Exercise objective: The word "accent" occurs in some lines of the data. Return each such line.

*** Records for processing Section Begins ***

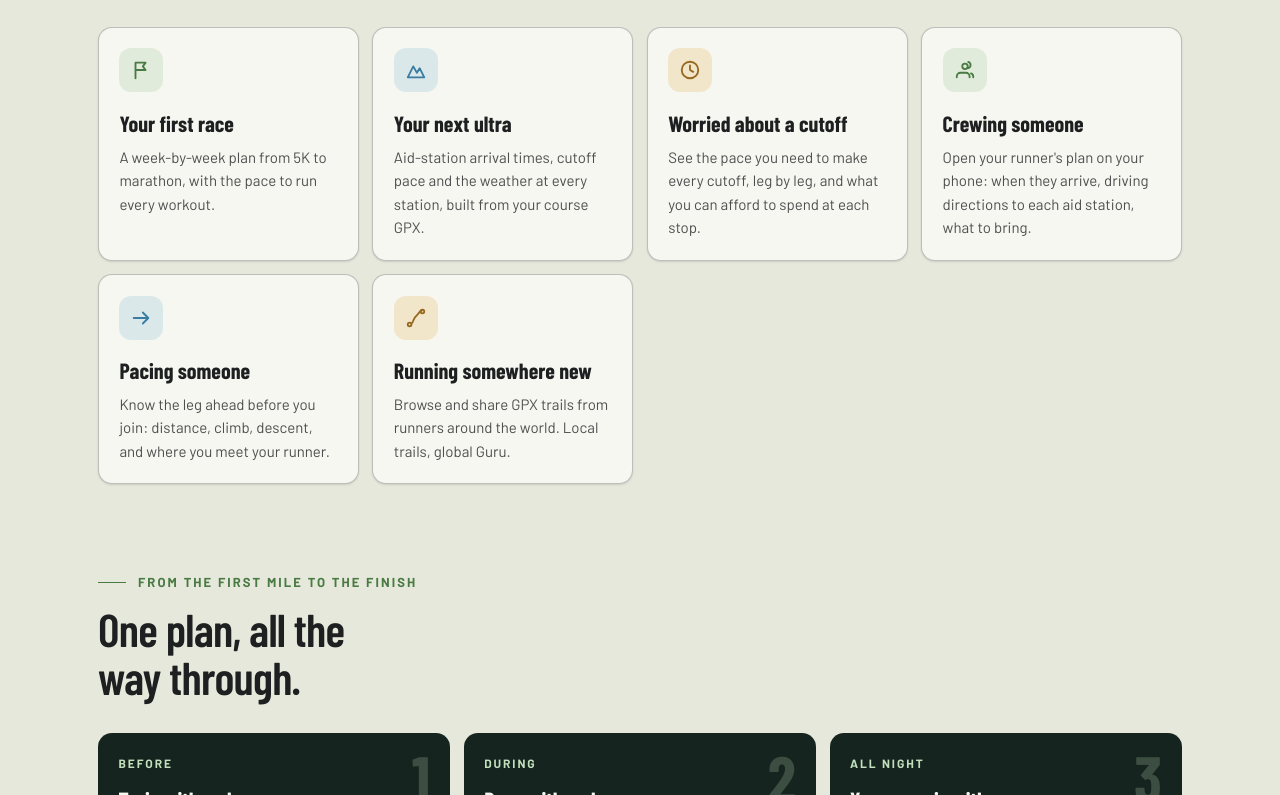
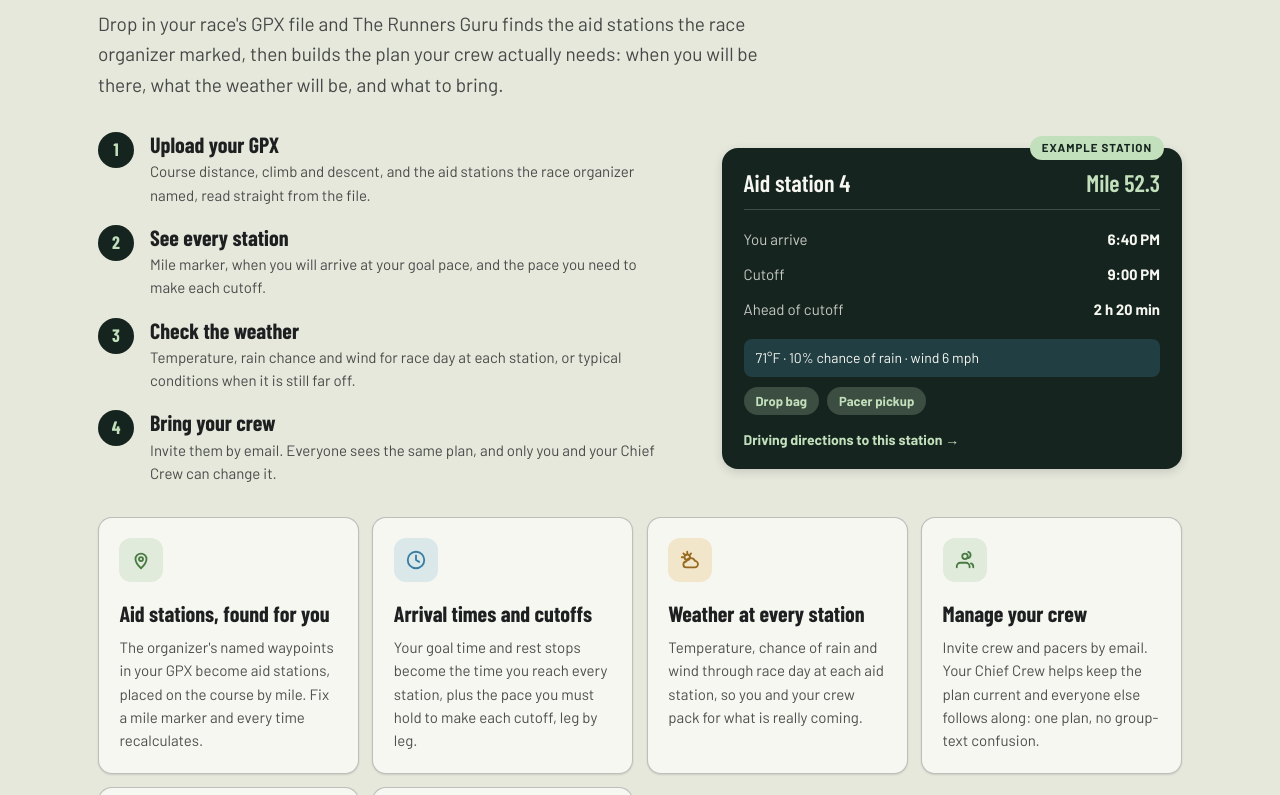
Before and after one commit to NepaPower/TheRunnersGuru, a React (Vite) app: page / in a window 1280 px wide. Shown: the part 1185-1980 px from the top of the page. Built offline with nearby package versions, Linux system fonts and the light colour scheme; no server answers.

Commit message:
Landing: add a Crew Plan showcase (GPX upload, arrival times, weather, crew, offline)
Co-Authored-By: Claude Sonnet 5.5 <noreply@anthropic.com>

```diff
--- a/src/routes/Landing.tsx
+++ b/src/routes/Landing.tsx
@@ -55,6 +55,82 @@ const AUDIENCES: { title: string; desc: string; icon: JSX.Element }[] = [
         <circle cx="19" cy="5" r="2" strokeWidth="2" fill="none" />
         <path d="M7 18c3-2 2-6 5-8s3-5 6-6" strokeWidth="2" strokeLinecap="round" fill="none" />
       </g>
+    ),
+  },
+];
+
+// The Crew Plan: what the GPX upload turns into. Every line describes something the
+// Crew Plan screen really does today.
+const CREW_STEPS = [
+  { title: 'Upload your GPX', desc: "Course distance, climb and descent, and the aid stations the race organizer named, read straight from the file." },
+  { title: 'See every station', desc: 'Mile marker, when you will arrive at your goal pace, and the pace you need to make each cutoff.' },
+  { title: 'Check the weather', desc: 'Temperature, rain chance and wind for race day at each station, or typical conditions when it is still far off.' },
+  { title: 'Bring your crew', desc: 'Invite them by email. Everyone sees the same plan, and only you and your Chief Crew can change it.' },
+];
+
+const CREW_FEATURES: { title: string; desc: string; icon: JSX.Element }[] = [
+  {
+    title: 'Aid stations, found for you',
+    desc: "The organizer's named waypoints in your GPX become aid stations, placed on the course by mile. Fix a mile marker and every time recalculates.",
+    icon: (
+      <>
+        <path d="M12 21s-6-5.2-6-10a6 6 0 0 1 12 0c0 4.8-6 10-6 10Z" strokeWidth="2" strokeLinejoin="round" fill="none" />
+        <circle cx="12" cy="11" r="2.2" strokeWidth="2" fill="none" />
+      </>
+    ),
+  },
+  {
+    title: 'Arrival times and cutoffs',
+    desc: 'Your goal time and rest stops become the time you reach every station, plus the pace you must hold to make each cutoff, leg by leg.',
+    icon: (
+      <>
+        <circle cx="12" cy="12" r="9" strokeWidth="2" fill="none" />
+        <path d="M12 7v5l3.5 2" strokeWidth="2" strokeLinecap="round" strokeLinejoin="round" fill="none" />
+      </>
+    ),
+  },
+  {
+    title: 'Weather at every station',
+    desc: 'Temperature, chance of rain and wind through race day at each aid station, so you and your crew pack for what is really coming.',
+    icon: (
+      <>
+        <circle cx="9" cy="9" r="3" strokeWidth="2" fill="none" />
+        <path d="M9 3v1.5M3 9h1.5M4.8 4.8l1 1M13.2 4.8l-1 1" strokeWidth="2" strokeLinecap="round" fill="none" />
+        <path d="M8 20h9a3.5 3.5 0 0 0 .4-7A5 5 0 0 0 8 13.6 3.2 3.2 0 0 0 8 20Z" strokeWidth="2" strokeLinejoin="round" fill="none" />
+      </>
+    ),
+  },
+  {
+    title: 'Manage your crew',
+    desc: 'Invite crew and pacers by email. Your Chief Crew helps keep the plan current and everyone else follows along: one plan, no group-text confusion.',
+    icon: (
+      <path
+        d="M17 20v-1a4 4 0 0 0-4-4H7a4 4 0 0 0-4 4v1M15 8a3 3 0 1 1-6 0 3 3 0 0 1 6 0ZM21 20v-1a3.5 3.5 0 0 0-2.5-3.36M15.5 3.13a3.5 3.5 0 0 1 0 6.75"
+        strokeWidth="2"
+        strokeLinecap="round"
+        strokeLinejoin="round"
+        fill="none"
+      />
+    ),
+  },
+  {
+    title: 'Works offline',
+    desc: 'Save the plan before you lose signal and it stays readable on the trail, at the aid station and in the car.',
+    icon: (
+      <>
+        <path d="M12 3v11M8 10l4 4 4-4" strokeWidth="2" strokeLinecap="round" strokeLinejoin="round" fill="none" />
+        <path d="M4 17v2a2 2 0 0 0 2 2h12a2 2 0 0 0 2-2v-2" strokeWidth="2" strokeLinecap="round" fill="none" />
+      </>
+    ),
+  },
+  {
+    title: 'Everything your crew needs',
+    desc: 'Drop bags and pacer pickups, mandatory gear, notes for nutrition and hydration at each stop, driving directions to every station, and a print-ready crew sheet.',
+    icon: (
+      <>
+        <rect x="5" y="4" width="14" height="17" rx="2" strokeWidth="2" fill="none" />
+        <path d="M9 4V3h6v1M9 10h6M9 14h6M9 18h3" strokeWidth="2" strokeLinecap="round" fill="none" />
+      </>
     ),
   },
 ];
@@ -192,6 +268,76 @@ export function Landing() {
         </div>
       </section>
 
+      <section className="rg-landing-section rg-landing-crew">
+        <div className="rg-landing-kicker">The Crew Plan</div>
+        <h2>Upload the course. Get your whole race day.</h2>
+        <p className="rg-landing-lead">
+          Drop in your race's GPX file and The Runners Guru finds the aid stations the race organizer marked, then builds the
+          plan your crew actually needs: when you will be there, what the weather will be, and what to bring.
+        </p>
+
+        <div className="rg-landing-crew-top">
+          <ol className="rg-landing-crew-steps">
+            {CREW_STEPS.map((st, i) => (
+              <li key={st.title}>
+                <span className="rg-landing-crew-step-num">{i + 1}</span>
+                <div>
+                  <div className="rg-landing-crew-step-title">{st.title}</div>
+                  <p>{st.desc}</p>
+                </div>
+              </li>
+            ))}
+          </ol>
+
+          <div className="rg-landing-mock" aria-hidden="true">
+            <div className="rg-landing-mock-tag">Example station</div>
+            <div className="rg-landing-mock-head">
+              <span>Aid station 4</span>
+              <span>Mile 52.3</span>
+            </div>
+            <div className="rg-landing-mock-row">
+              <span>You arrive</span>
+              <strong>6:40 PM</strong>
+            </div>
+            <div className="rg-landing-mock-row">
+              <span>Cutoff</span>
+              <strong>9:00 PM</strong>
+            </div>
+            <div className="rg-landing-mock-row">
+              <span>Ahead of cutoff</span>
+              <strong>2 h 20 min</strong>
+            </div>
+            <div className="rg-landing-mock-weather">71°F · 10% chance of rain · wind 6 mph</div>
+            <div className="rg-landing-mock-chips">
+              <span>Drop bag</span>
+              <span>Pacer pickup</span>
+            </div>
+            <div className="rg-landing-mock-link">Driving directions to this station →</div>
+          </div>
+        </div>
+
+        <div className="rg-landing-grid">
+          {CREW_FEATURES.map((f) => (
+            <div key={f.title} className="rg-landing-card">
+              <div className="rg-landing-card-icon">
+                <svg width="22" height="22" viewBox="0 0 24 24" stroke="currentColor">
+                  {f.icon}
+                </svg>
+              </div>
+              <div className="rg-landing-card-title">{f.title}</div>
+              <p className="rg-landing-card-desc">{f.desc}</p>
+            </div>
+          ))}
+        </div>
+
+        <div className="rg-landing-crew-cta">
+          <Button variant="primary" onClick={() => navigate('/signup')}>
+            Plan your race day
+          </Button>
+          <span>Free to join. Works for any race with a GPX file.</span>
+        </div>
+      </section>
+
       <section className="rg-landing-section">
         <div className="rg-landing-kicker">Who it's for</div>
         <h2>Whatever your next start line is.</h2>
--- a/src/routes/landing.css
+++ b/src/routes/landing.css
@@ -374,3 +374,127 @@
   color: var(--color-bg);
   font-size: 15px;
 }
+
+
+/* — Crew Plan showcase — */
+.rg-landing-lead {
+  max-width: 62ch;
+  margin: 14px 0 0;
+  font-size: clamp(16px, 2vw, 19px);
+  line-height: 1.6;
+  color: color-mix(in srgb, var(--color-text) 80%, transparent);
+}
+.rg-landing-crew-top {
+  display: grid;
+  grid-template-columns: minmax(0, 1.25fr) minmax(0, 1fr);
+  gap: clamp(20px, 4vw, 48px);
+  align-items: center;
+  margin-top: 32px;
+}
+.rg-landing-crew-steps {
+  list-style: none;
+  margin: 0;
+  padding: 0;
+  display: flex;
+  flex-direction: column;
+  gap: 18px;
+}
+.rg-landing-crew-steps li { display: flex; gap: 16px; align-items: flex-start; }
+.rg-landing-crew-step-num {
+  flex: none;
+  width: 36px;
+  height: 36px;
+  display: flex;
+  align-items: center;
+  justify-content: center;
+  border-radius: 50%;
+  background: var(--color-ink);
+  color: var(--color-accent-300);
+  font-family: var(--font-heading);
+  font-weight: 700;
+  font-size: 18px;
+}
+.rg-landing-crew-step-title { font-family: var(--font-heading); font-weight: 700; font-size: 22px; line-height: 1.1; }
+.rg-landing-crew-steps p {
+  margin: 4px 0 0;
+  font-size: 15px;
+  line-height: 1.55;
+  color: color-mix(in srgb, var(--color-text) 78%, transparent);
+}
+
+/* an example station card, drawn in HTML (not a screenshot) */
+.rg-landing-mock {
+  position: relative;
+  padding: 22px 22px 18px;
+  border-radius: 16px;
+  background: var(--color-ink);
+  color: var(--color-bg);
+  box-shadow: var(--shadow-md);
+}
+.rg-landing-mock-tag {
+  position: absolute;
+  top: -12px;
+  right: 18px;
+  padding: 3px 12px;
+  border-radius: 999px;
+  background: var(--color-accent-300);
+  color: var(--color-ink);
+  font-size: 11.5px;
+  font-weight: 700;
+  letter-spacing: 0.08em;
+  text-transform: uppercase;
+}
+.rg-landing-mock-head {
+  display: flex;
+  justify-content: space-between;
+  gap: 12px;
+  margin-bottom: 12px;
+  padding-bottom: 12px;
+  border-bottom: 1px solid color-mix(in srgb, var(--color-bg) 18%, transparent);
+  font-family: var(--font-heading);
+  font-weight: 600;
+  font-size: 24px;
+  line-height: 1.1;
+}
+.rg-landing-mock-head span:last-child { color: var(--color-accent-300); }
+.rg-landing-mock-row {
+  display: flex;
+  justify-content: space-between;
+  gap: 12px;
+  padding: 6px 0;
+  font-size: 15px;
+  color: color-mix(in srgb, var(--color-bg) 78%, transparent);
+}
+.rg-landing-mock-row strong { color: var(--color-bg); font-variant-numeric: tabular-nums; }
+.rg-landing-mock-weather {
+  margin: 12px 0 10px;
+  padding: 8px 12px;
+  border-radius: 8px;
+  background: color-mix(in srgb, var(--color-accent-2) 22%, transparent);
+  font-size: 14px;
+}
+.rg-landing-mock-chips { display: flex; flex-wrap: wrap; gap: 8px; }
+.rg-landing-mock-chips span {
+  padding: 4px 12px;
+  border-radius: 999px;
+  background: color-mix(in srgb, var(--color-accent-300) 22%, transparent);
+  color: var(--color-accent-300);
+  font-size: 13px;
+  font-weight: 600;
+}
+.rg-landing-mock-link { margin-top: 14px; font-size: 14px; font-weight: 600; color: var(--color-accent-300); }
+
+.rg-landing-crew-cta {
+  display: flex;
+  flex-wrap: wrap;
+  align-items: center;
+  gap: 14px 20px;
+  margin-top: 32px;
+}
+.rg-landing-crew-cta .btn-primary { min-height: 50px; padding: 0 30px; border-radius: 999px; font-size: 16px; }
+.rg-landing-crew-cta span { font-size: 14px; color: color-mix(in srgb, var(--color-text) 68%, transparent); }
+
+@media (max-width: 820px) {
+  .rg-landing-crew-top { grid-template-columns: minmax(0, 1fr); }
+  .rg-landing-mock { margin-top: 8px; }
+}
```
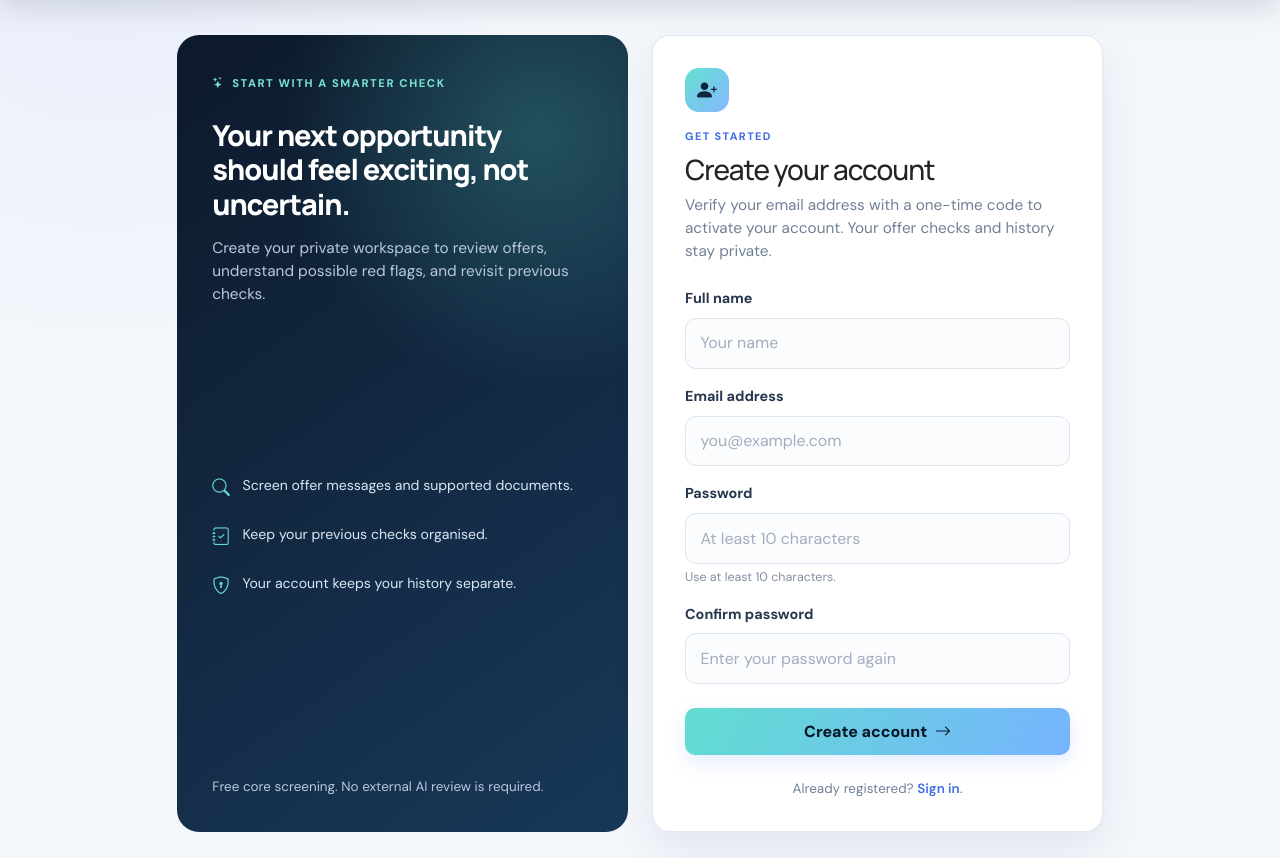
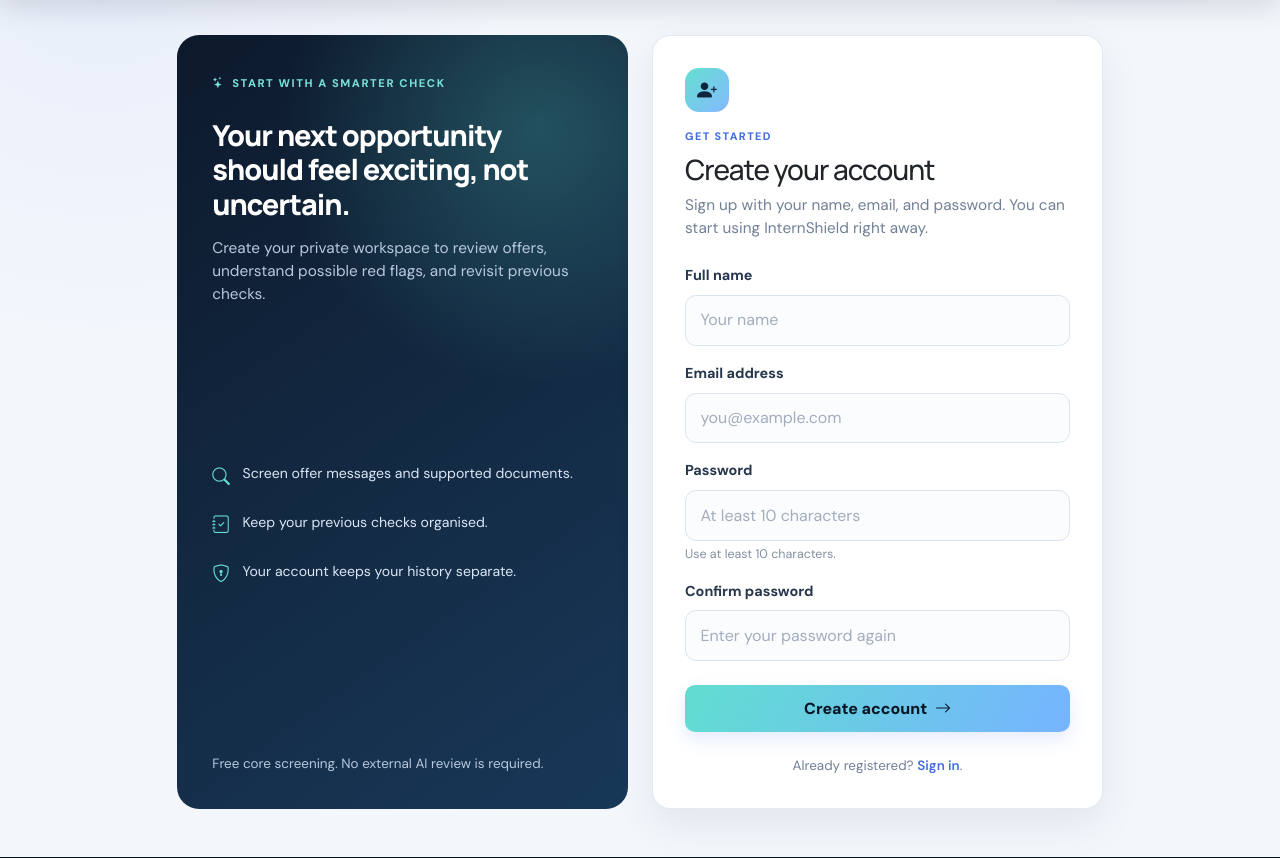
Before and after one commit to Chirantan112/InternShield, a Flask app: page /register in a window 1280 px wide. Shown: the part 76-934 px from the top of the page. Run offline with Flask 3, Linux system fonts and the light colour scheme; parts of the project's set-up code (start-up, migrations or seed data) failed here and were passed over.

Commit message:
Remove OTP messaging from registration page

```diff
--- a/internshield/templates/register.html
+++ b/internshield/templates/register.html
@@ -23,7 +23,7 @@
         <div class="auth-orb"><i class="bi bi-person-plus-fill"></i></div>
         <p class="text-primary text-uppercase small fw-bold mb-2">Get started</p>
         <h1 class="h3 mb-2">Create your account</h1>
-        <p class="text-secondary mb-4">Verify your email address with a one-time code to activate your account. Your offer checks and history stay private.</p>
+        <p class="text-secondary mb-4">Sign up with your name, email, and password. You can start using InternShield right away.</p>
         <form method="post" action="{{ url_for('auth.register') }}">
           <input type="hidden" name="csrf_token" value="{{ csrf_token() }}">
           <div class="mb-3">
```
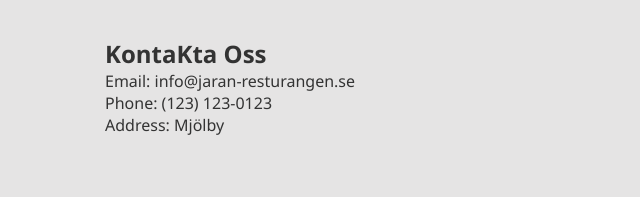
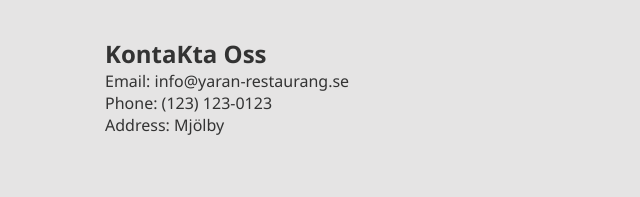
Before and after one commit to hishamarashini/jaran-resturang, a website: page index.html in a window 1280 px wide. Shown: the part 3952-4149 px from the top of the page, 167-807 px from the left. Drawn offline with Linux system fonts and the light colour scheme.

Commit message:
Fixing home name

```diff
--- a/index.html
+++ b/index.html
@@ -5,7 +5,7 @@
   <meta name="viewport" content="width=device-width, initial-scale=1.0" />
   <link rel="stylesheet" href="styles.css">
   <script src="myscripts.js"></script>
-  <title>JARAN-RESTURANG</title>
+  <title>YARAN-RESTAURANG</title>
 
 </head>
 <body>
@@ -220,7 +220,7 @@
   <!-- contact part -->
   <section class="content" id="contact">
     <h2>KontaKta Oss</h2>
-    <p>Email: info@jaran-resturangen.se</p>
+    <p>Email: info@yaran-restaurang.se</p>
     <p>Phone: (123) 123-0123</p>
     <p>Address: Mjölby</p>
   </section>
```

*** Records for processing Section Ends ***

Result:
+  color: var(--color-accent-300);
+  background: var(--color-accent-300);
+.rg-landing-mock-head span:last-child { color: var(--color-accent-300); }
+  background: color-mix(in srgb, var(--color-accent-2) 22%, transparent);
+  background: color-mix(in srgb, var(--color-accent-300) 22%, transparent);
+  color: var(--color-accent-300);
+.rg-landing-mock-link { margin-top: 14px; font-size: 14px; font-weight: 600; color: var(--color-accent-300); }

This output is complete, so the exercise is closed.